» What needs to be done
In the records below, find the lines that include "page" and copy each.

» Record extracts
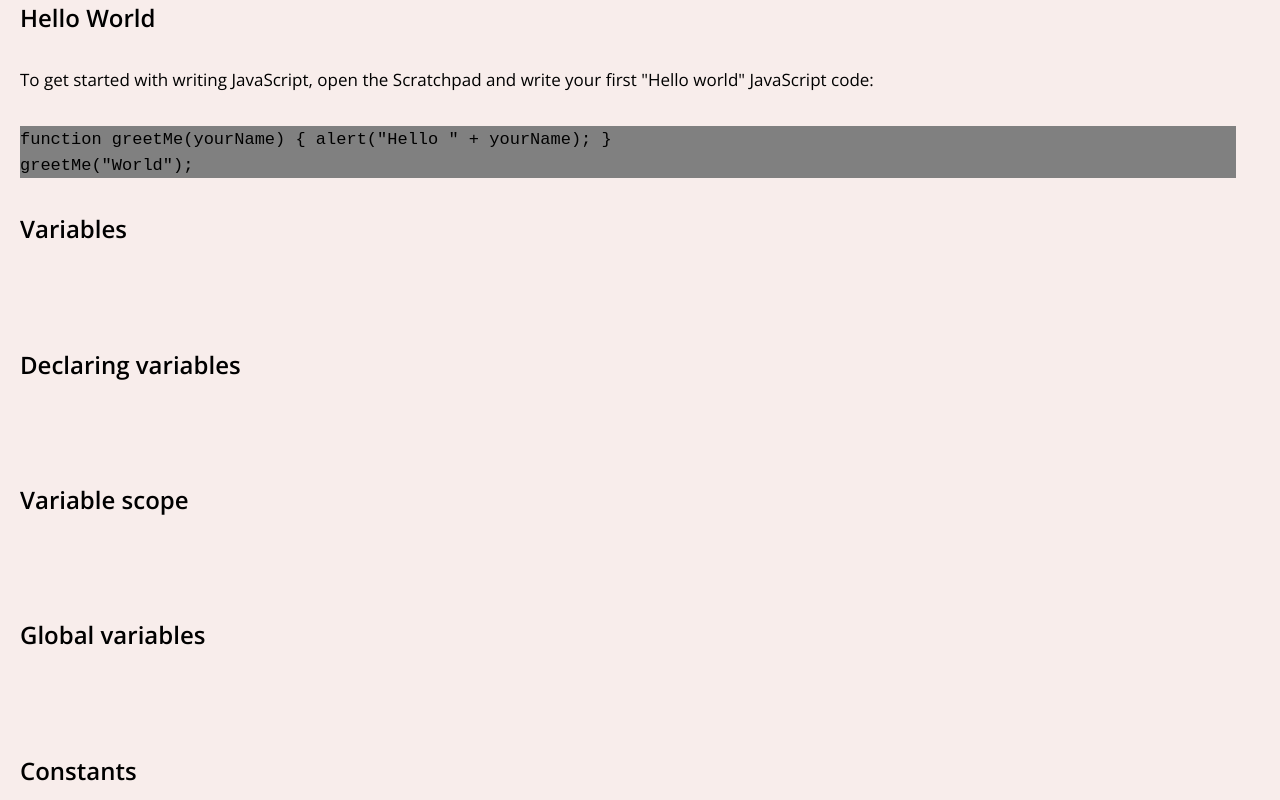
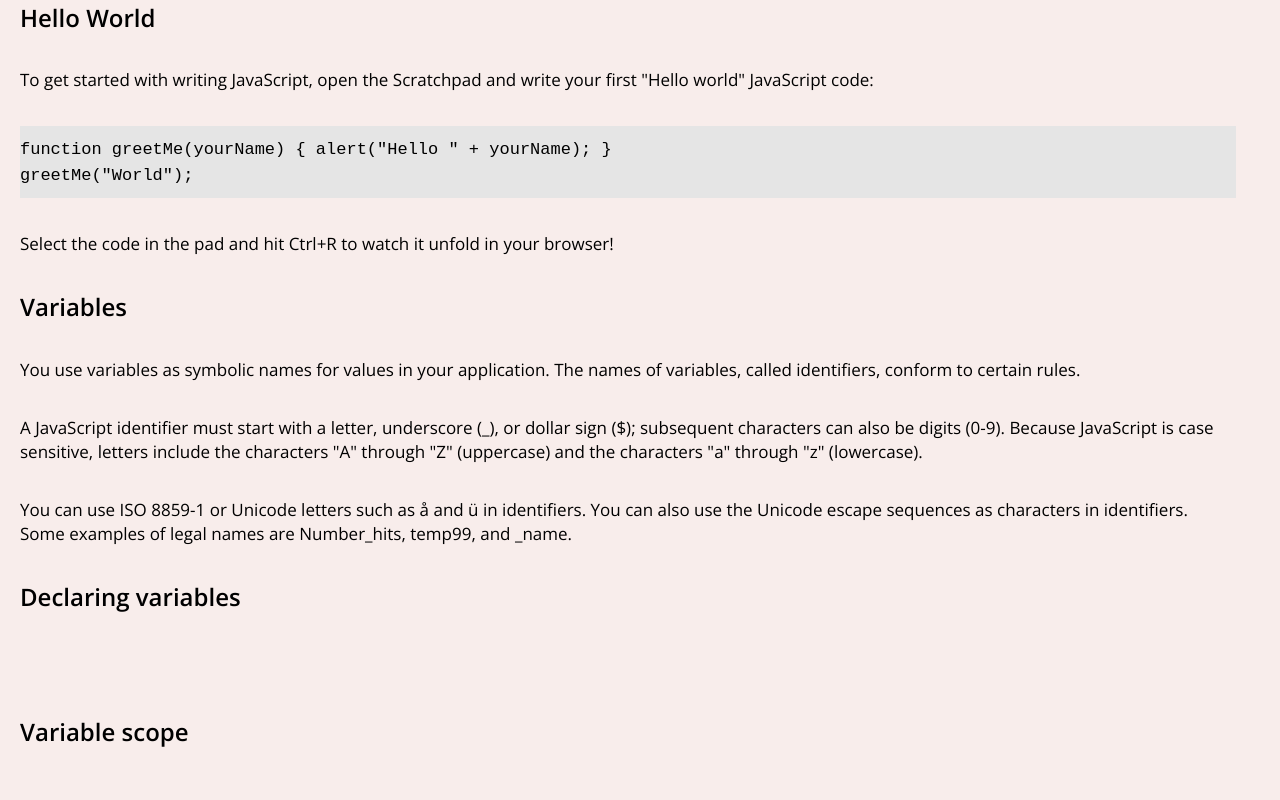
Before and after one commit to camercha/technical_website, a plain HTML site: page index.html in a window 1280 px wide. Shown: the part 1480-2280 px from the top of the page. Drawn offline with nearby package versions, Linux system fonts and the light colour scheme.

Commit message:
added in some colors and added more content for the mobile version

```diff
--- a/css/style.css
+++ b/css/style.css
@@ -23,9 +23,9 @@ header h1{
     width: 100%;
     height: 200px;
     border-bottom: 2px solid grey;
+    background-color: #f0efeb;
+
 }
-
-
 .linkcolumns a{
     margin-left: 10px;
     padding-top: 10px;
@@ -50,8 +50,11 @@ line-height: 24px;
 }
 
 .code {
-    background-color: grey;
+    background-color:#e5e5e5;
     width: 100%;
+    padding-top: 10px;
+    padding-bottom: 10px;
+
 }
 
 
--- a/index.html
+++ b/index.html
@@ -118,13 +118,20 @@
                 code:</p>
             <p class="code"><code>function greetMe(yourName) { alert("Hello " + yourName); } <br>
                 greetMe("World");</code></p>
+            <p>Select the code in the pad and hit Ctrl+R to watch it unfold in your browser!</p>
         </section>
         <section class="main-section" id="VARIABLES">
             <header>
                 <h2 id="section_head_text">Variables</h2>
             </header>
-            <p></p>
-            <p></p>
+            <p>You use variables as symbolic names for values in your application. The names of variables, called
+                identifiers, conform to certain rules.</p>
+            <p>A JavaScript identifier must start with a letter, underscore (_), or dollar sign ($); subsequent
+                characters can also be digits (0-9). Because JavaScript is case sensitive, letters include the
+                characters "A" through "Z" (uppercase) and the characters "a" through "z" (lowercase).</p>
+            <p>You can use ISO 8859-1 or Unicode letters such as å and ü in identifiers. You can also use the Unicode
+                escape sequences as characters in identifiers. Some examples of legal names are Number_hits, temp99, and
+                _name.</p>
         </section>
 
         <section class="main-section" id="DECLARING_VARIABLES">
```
==
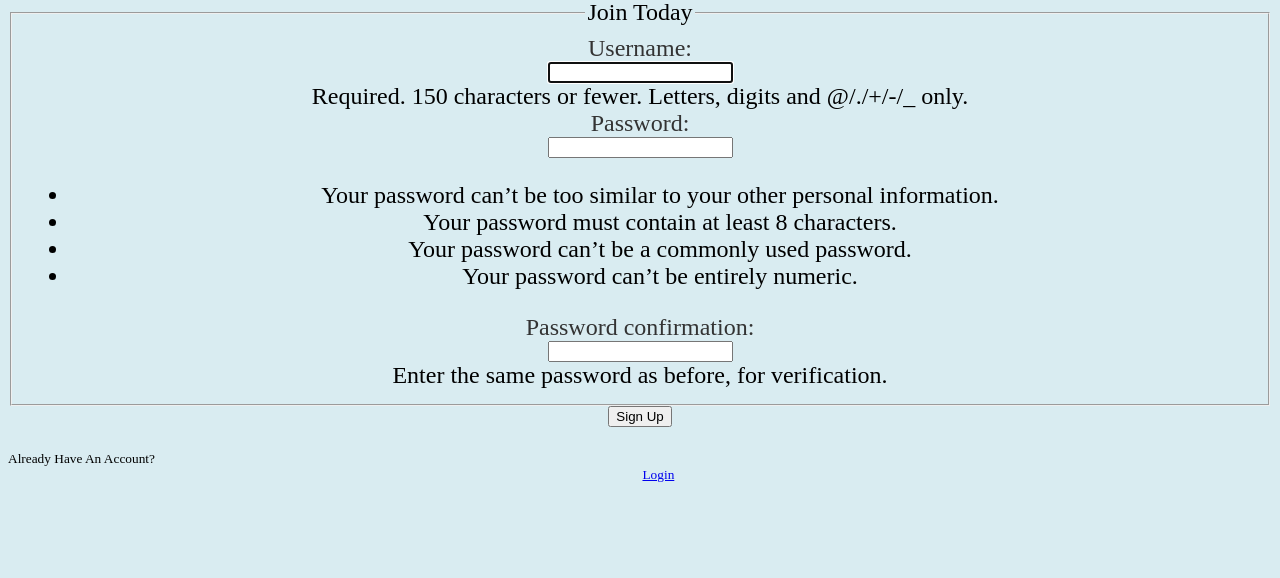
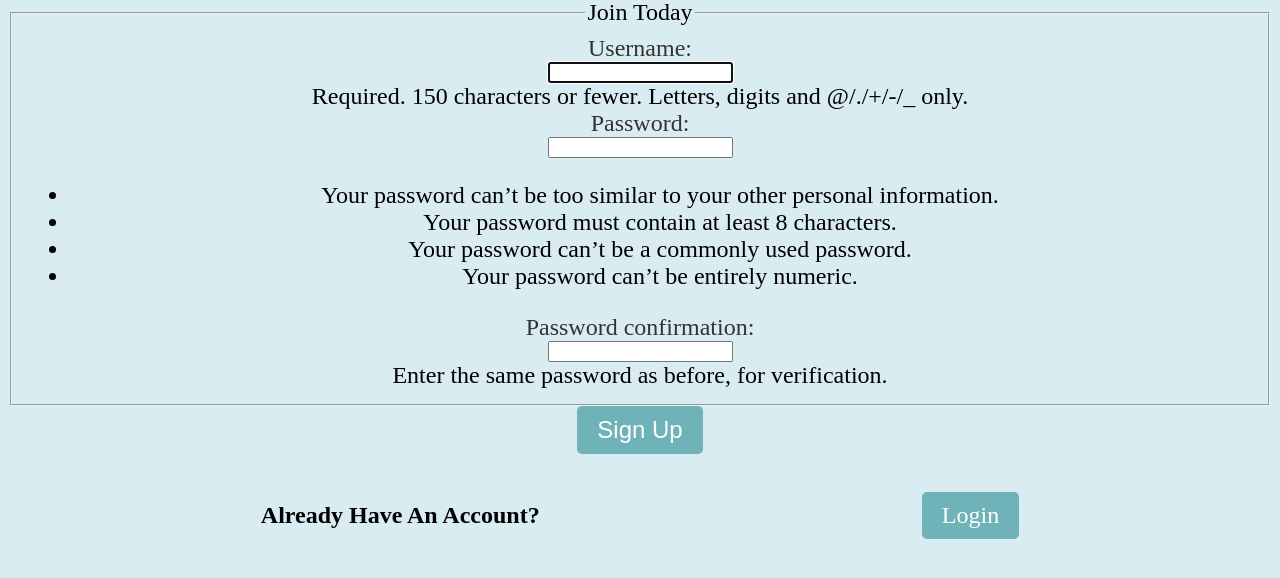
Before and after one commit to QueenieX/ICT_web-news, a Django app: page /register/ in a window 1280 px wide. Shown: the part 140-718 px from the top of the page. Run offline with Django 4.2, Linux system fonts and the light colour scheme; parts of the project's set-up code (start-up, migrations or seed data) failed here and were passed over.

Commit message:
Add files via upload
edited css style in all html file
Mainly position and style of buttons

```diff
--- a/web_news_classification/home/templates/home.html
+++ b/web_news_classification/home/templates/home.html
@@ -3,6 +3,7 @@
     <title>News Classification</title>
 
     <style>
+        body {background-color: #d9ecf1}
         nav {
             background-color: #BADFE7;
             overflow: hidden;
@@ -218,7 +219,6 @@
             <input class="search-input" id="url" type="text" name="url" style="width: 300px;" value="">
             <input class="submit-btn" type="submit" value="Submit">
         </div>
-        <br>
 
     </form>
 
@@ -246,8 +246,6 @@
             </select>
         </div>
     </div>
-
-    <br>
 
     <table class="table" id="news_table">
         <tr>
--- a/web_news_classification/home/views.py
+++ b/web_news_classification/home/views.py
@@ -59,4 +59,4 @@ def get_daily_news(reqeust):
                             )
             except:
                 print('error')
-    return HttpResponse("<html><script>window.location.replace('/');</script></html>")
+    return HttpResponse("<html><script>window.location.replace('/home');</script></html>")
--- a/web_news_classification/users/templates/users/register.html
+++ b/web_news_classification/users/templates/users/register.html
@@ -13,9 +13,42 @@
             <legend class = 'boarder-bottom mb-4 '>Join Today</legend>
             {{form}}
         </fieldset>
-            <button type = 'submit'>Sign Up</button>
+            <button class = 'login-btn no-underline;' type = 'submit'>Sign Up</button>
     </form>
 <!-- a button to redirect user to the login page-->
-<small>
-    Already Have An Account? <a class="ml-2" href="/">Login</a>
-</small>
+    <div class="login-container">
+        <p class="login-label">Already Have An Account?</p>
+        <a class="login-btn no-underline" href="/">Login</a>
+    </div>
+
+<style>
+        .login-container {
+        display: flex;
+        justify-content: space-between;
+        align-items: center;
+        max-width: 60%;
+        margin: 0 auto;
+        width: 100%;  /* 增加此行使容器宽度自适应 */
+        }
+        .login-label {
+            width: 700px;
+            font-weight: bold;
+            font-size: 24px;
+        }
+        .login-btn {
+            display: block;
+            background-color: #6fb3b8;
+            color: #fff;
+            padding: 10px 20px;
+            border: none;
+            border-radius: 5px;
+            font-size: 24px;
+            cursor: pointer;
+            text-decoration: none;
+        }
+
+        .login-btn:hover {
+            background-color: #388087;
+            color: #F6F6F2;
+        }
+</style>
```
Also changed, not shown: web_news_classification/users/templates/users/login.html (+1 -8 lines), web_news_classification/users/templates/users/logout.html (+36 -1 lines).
--
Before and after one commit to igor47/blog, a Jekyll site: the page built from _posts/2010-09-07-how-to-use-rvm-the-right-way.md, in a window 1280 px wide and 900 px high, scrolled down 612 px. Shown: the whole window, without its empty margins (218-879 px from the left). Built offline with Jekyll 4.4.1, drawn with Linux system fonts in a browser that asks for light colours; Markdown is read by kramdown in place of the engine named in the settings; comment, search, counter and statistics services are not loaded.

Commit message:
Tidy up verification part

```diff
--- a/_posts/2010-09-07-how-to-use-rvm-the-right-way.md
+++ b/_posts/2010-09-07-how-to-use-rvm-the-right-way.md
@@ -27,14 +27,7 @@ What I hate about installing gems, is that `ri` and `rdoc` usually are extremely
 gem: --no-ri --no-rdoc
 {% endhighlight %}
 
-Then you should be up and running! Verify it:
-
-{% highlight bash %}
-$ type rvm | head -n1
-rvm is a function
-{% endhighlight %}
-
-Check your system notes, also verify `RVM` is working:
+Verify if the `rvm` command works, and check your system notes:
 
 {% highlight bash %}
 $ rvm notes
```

» Exercise output
Before and after one commit to camercha/technical_website, a plain HTML site: page index.html in a window 1280 px wide. Shown: the part 1480-2280 px from the top of the page. Drawn offline with nearby package versions, Linux system fonts and the light colour scheme.
Before and after one commit to QueenieX/ICT_web-news, a Django app: page /register/ in a window 1280 px wide. Shown: the part 140-718 px from the top of the page. Run offline with Django 4.2, Linux system fonts and the light colour scheme; parts of the project's set-up code (start-up, migrations or seed data) failed here and were passed over.
 <!-- a button to redirect user to the login page-->
Before and after one commit to igor47/blog, a Jekyll site: the page built from _posts/2010-09-07-how-to-use-rvm-the-right-way.md, in a window 1280 px wide and 900 px high, scrolled down 612 px. Shown: the whole window, without its empty margins (218-879 px from the left). Built offline with Jekyll 4.4.1, drawn with Linux system fonts in a browser that asks for light colours; Markdown is read by kramdown in place of the engine named in the settings; comment, search, counter and statistics services are not loaded.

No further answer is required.